- WHAT TO DO
Out of the lines below, please list those that hold the string "shown".

···

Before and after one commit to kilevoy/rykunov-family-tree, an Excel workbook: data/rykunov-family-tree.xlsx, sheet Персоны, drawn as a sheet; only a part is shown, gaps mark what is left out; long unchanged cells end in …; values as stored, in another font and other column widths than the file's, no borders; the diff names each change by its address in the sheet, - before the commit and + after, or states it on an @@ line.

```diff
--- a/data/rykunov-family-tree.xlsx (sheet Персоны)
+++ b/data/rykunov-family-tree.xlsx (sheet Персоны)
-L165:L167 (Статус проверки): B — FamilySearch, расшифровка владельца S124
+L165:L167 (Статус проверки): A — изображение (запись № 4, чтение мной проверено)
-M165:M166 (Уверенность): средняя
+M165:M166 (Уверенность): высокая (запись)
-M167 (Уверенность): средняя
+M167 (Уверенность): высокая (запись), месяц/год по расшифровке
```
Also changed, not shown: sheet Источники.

···

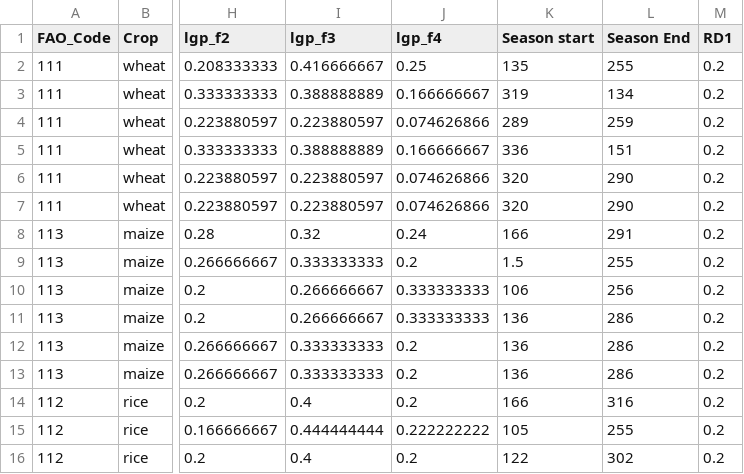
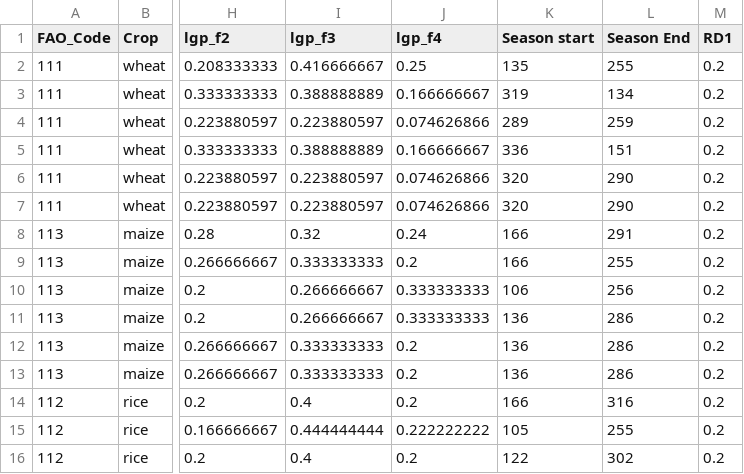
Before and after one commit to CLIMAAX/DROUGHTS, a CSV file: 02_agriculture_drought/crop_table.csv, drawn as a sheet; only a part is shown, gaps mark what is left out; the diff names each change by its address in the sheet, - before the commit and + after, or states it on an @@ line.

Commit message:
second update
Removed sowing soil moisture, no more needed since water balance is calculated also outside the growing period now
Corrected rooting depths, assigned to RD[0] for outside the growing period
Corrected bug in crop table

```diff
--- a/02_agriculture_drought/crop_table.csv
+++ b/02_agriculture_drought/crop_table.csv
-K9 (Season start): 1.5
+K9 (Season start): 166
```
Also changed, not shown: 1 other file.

···

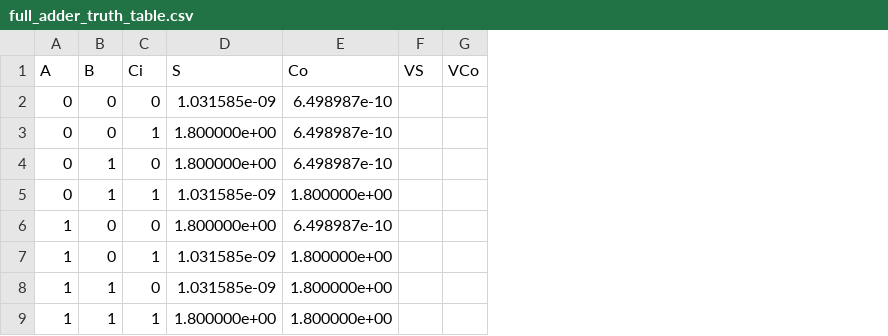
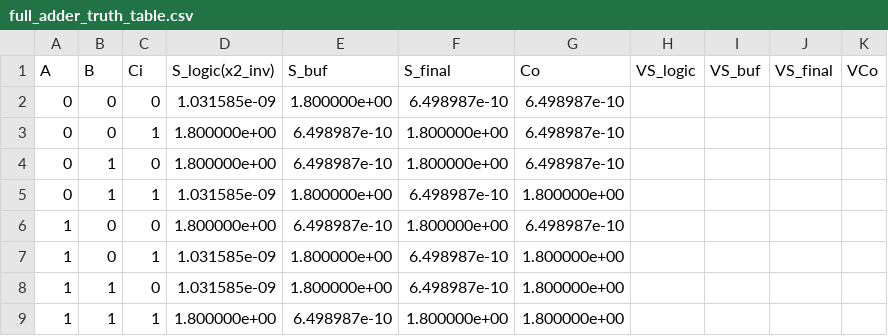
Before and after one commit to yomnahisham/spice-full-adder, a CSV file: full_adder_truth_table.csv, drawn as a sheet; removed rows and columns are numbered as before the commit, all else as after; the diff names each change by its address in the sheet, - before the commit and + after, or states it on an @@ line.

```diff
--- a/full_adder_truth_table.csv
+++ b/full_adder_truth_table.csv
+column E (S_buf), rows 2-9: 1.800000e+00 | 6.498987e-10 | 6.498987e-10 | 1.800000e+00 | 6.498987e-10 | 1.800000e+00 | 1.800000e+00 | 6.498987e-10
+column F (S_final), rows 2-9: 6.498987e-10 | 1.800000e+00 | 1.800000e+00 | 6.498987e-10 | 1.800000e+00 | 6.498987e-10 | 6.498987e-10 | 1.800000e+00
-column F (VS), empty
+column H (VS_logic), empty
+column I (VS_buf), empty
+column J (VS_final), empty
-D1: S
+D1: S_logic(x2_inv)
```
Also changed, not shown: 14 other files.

···

- TASK RESPONSE
Before and after one commit to kilevoy/rykunov-family-tree, an Excel workbook: data/rykunov-family-tree.xlsx, sheet Персоны, drawn as a sheet; only a part is shown, gaps mark what is left out; long unchanged cells end in …; values as stored, in another font and other column widths than the file's, no borders; the diff names each change by its address in the sheet, - before the commit and + after, or states it on an @@ line.
Also changed, not shown: sheet Источники.
Before and after one commit to CLIMAAX/DROUGHTS, a CSV file: 02_agriculture_drought/crop_table.csv, drawn as a sheet; only a part is shown, gaps mark what is left out; the diff names each change by its address in the sheet, - before the commit and + after, or states it on an @@ line.
Also changed, not shown: 1 other file.
Also changed, not shown: 14 other files.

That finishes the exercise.